24 Mar A Jobs Boom – But Not for Everyone
Oh the labor shortage thing: it get dredged up every so often, and not without cause. We all know the theory behind it, more or less. The boomers are aging, and they are going ot exit the labor force. The generation coming up behind them was not nearly as plentiful in numbers, so they won’t really be replaced. So, as long as the economy keeps growing and nothing major (immigration, labor force paritcipation rates etc.) changes, then there will be lots of unfilled jobs out there.It’s been a popular view for years, although not expressed too much these days, what with the not-too-far-off 10 percent U.S. unemployment rate, and the gloomy prospects of jobless recovery to come.
Given all that, I read with interest the Met Life Foundation/Encore Careers paper “After the Recovery: Help Needed”. The premise is basically as set out above, with the added caveat that the ‘shortage’ of workers will provide lots of opportunities for those 55+ looking for something more exciting (and better paying) than playing Canasta. By the calcualtions of the authors, there could be a least 5 million potential job vacaties in the U.S. between now and 2018.
Sounds like a job hunters paradise – sort of.
I don’t really have any problem with the methodology behind the calculations. The authors use existing Census Bureau stats to estimate that between 2008 and 2018, there will be 21.8 million additional adults in the U.S. aged 18 or older. That’s basically the potential new labor force. If the current labor force paraticipation rate (the percentage of adults either working or looking for a job, now about 66.2 percent) holds, that gives you 14.4 more workers. That’s about equal to the number of jobs that are calculated to be available over that time period.
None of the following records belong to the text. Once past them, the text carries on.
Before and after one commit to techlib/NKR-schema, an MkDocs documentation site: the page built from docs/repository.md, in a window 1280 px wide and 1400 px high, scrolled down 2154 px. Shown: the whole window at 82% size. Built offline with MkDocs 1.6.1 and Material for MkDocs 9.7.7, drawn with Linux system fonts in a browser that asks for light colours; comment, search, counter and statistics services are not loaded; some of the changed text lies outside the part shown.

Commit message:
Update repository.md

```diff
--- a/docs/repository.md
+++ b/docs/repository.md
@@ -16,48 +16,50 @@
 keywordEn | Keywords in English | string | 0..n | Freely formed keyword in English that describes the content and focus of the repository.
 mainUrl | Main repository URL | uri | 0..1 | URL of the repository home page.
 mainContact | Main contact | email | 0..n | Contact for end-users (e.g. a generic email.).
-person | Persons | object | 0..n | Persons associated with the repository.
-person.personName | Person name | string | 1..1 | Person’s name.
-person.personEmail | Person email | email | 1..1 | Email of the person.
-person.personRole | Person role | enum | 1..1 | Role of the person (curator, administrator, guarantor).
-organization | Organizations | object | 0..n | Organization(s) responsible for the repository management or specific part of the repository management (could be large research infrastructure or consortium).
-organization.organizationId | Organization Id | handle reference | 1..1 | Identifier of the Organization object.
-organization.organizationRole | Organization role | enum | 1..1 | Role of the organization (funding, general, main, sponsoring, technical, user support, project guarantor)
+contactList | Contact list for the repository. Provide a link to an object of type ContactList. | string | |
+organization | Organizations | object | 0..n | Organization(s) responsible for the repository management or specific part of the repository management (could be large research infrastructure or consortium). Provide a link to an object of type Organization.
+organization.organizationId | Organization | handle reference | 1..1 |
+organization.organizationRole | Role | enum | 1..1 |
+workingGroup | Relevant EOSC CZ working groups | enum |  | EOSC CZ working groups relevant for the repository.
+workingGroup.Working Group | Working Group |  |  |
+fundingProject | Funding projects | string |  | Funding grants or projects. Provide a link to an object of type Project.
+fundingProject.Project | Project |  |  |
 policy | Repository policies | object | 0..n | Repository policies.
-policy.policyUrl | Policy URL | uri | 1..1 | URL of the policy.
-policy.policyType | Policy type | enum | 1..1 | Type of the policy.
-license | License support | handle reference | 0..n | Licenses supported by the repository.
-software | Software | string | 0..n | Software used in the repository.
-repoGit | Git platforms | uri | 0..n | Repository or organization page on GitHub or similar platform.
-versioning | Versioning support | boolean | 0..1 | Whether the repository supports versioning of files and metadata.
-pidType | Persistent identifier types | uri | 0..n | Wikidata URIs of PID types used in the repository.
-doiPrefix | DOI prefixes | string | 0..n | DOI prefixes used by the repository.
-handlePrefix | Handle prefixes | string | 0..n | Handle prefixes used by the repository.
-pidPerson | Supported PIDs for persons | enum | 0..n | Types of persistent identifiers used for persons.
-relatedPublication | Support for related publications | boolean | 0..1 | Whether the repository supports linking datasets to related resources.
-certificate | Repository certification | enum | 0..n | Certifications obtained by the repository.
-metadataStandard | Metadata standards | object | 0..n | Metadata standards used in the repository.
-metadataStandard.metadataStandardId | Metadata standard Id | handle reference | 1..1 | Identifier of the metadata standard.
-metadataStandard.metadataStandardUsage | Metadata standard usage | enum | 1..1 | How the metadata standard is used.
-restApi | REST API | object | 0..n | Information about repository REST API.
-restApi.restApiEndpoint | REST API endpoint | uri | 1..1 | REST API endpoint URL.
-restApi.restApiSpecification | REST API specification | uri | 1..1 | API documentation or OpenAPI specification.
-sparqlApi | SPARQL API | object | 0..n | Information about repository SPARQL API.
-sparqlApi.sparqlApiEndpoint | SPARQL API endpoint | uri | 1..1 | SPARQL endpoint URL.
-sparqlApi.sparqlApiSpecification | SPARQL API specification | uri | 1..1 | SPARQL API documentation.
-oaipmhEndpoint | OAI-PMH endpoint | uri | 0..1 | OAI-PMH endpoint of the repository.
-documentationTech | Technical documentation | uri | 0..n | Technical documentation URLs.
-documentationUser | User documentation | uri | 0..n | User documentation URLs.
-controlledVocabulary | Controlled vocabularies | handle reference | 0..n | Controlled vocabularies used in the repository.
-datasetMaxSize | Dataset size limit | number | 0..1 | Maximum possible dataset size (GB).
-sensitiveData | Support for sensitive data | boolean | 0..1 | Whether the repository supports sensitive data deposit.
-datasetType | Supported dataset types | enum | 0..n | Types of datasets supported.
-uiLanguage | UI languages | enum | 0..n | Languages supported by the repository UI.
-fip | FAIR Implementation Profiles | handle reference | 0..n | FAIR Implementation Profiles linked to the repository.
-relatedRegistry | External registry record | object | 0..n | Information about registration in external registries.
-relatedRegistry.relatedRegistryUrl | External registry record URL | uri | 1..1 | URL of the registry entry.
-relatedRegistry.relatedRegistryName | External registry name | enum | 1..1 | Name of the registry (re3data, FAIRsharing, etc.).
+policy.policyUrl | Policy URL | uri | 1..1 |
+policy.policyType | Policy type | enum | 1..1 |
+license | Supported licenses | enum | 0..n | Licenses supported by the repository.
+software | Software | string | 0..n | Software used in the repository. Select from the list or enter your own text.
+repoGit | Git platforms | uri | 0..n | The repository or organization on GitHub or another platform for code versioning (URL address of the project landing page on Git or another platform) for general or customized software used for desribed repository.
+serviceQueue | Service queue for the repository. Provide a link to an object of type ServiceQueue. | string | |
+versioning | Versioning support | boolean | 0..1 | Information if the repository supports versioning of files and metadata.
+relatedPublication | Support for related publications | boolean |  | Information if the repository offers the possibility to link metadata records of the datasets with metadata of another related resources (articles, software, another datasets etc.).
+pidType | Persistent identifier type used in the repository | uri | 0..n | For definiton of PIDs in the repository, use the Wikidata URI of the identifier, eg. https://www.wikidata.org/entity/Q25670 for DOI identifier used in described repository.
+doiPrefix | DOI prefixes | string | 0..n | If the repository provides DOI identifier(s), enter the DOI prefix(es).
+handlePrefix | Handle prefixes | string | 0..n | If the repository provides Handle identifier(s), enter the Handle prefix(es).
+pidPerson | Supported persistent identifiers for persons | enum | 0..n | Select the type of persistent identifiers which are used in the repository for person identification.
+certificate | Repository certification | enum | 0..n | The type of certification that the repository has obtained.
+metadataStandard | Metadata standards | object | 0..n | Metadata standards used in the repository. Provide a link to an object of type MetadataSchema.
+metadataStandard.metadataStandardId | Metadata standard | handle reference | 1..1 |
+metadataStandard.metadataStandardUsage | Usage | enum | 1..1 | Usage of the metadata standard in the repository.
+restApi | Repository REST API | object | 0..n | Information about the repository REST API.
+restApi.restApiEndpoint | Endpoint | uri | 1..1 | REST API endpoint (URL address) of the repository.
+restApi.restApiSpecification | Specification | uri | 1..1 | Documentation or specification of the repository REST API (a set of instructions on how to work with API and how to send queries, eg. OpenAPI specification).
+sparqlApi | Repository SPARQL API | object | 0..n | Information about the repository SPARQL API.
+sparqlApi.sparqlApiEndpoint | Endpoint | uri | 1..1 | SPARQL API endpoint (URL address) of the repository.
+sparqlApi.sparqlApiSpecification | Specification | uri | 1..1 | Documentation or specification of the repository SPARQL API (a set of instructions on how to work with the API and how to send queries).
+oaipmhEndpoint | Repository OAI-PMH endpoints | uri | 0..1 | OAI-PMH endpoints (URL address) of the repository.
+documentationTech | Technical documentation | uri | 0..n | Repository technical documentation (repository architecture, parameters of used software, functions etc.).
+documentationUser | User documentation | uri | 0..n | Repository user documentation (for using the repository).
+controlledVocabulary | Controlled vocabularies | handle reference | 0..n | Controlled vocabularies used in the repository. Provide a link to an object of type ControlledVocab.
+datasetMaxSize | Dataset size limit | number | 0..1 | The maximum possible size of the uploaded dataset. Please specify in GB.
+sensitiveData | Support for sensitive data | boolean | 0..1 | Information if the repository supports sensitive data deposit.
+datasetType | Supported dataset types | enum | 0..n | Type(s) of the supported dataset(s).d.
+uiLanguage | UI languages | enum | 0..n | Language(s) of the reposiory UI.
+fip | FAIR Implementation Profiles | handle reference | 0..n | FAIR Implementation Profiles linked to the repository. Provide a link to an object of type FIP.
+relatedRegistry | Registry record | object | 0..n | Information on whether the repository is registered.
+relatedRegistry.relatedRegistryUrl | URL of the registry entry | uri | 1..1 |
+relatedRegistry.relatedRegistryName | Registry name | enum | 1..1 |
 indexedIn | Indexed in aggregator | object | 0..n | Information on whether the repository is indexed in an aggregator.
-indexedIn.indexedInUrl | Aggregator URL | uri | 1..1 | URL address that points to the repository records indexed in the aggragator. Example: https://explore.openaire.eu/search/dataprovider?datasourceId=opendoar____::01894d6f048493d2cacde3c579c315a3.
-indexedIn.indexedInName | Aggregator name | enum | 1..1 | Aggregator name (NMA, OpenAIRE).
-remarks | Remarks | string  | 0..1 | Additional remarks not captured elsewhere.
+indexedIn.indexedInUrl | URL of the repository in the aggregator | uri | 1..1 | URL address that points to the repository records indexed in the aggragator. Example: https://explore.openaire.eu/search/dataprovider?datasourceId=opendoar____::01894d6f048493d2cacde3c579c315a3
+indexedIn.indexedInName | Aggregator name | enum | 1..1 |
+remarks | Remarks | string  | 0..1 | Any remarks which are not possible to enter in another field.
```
So where’s the shortage? Well, as the authors point out, most of that growth in the labor force will be in workers aged 55 plus. Since those workers are less likely to be in the job market than is the ‘average’ labor force participant, then the labor force participaton rate is going to fall, to something like 64.5 percent. Translation: an older population has less available workers than a younger one.
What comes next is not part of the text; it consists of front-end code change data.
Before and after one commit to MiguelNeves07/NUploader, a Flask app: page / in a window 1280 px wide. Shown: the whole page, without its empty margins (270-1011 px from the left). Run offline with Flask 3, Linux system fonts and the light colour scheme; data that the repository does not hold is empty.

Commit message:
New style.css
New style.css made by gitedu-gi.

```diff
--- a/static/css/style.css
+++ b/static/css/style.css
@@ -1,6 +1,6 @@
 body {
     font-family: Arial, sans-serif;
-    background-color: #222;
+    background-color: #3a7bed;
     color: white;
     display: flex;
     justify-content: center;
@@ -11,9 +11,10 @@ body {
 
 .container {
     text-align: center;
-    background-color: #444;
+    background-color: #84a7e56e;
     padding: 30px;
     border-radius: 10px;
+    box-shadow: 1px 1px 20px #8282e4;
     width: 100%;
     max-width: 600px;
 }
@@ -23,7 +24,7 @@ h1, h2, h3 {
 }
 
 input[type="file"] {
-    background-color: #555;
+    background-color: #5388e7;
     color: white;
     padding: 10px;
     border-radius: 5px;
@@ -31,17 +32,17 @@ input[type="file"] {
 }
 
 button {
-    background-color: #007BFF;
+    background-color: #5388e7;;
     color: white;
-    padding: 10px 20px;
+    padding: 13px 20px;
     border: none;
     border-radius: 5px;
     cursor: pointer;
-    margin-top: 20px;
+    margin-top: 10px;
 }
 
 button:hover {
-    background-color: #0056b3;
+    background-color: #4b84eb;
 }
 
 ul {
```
As the authors also point out, they are working under the assumption that nothing major is going to change. If immigration was skewed way up, for example, then you wouldn’t have the same supply side issues.
What they don’t spend much time on either, is that the participation rate can also be rapidly ratcheted higher if wages went up. That is, if the ‘shortage’ of workers meant you got paid more for working, then some of those sitting it out (college students, stay at home parents, retired workers) would find it worthwhile to look for worker.
Poof, the shortage would disappear.
And of the of course the whole ‘demand side’ of the forecast is up for grabs too.
Although the report uses modest employment growth projections, even those could be blown away by a recession.
But what if the report is dead on, and this labor shortage does happen? Will it be a jobs bonanza for everyone?
Well, sort of – as long as you are a special ed teacher, nurse, nursing aide or home helath aide or medical assistant. Those ‘caring’ professions and variations on them account for the first seven of the top 15 jobs that will provide career opportunities for the next decade. Also on the list are child care workers, teacher assistants – and clergy. In total, nearly half of the top-growth occupations will be in some kind of social services.
Good times – if you want to work in a hospital (or a church).
Other occupations? Oh sure, there are some that will do decently, but few others are going to produce enough jobs that anyone talks about a shortage. In fact, for a lot of other occupations things are likely to be pretty tight.
Interesting stuff to chew on, espeically if you are choosing your career (or your second career or your third one).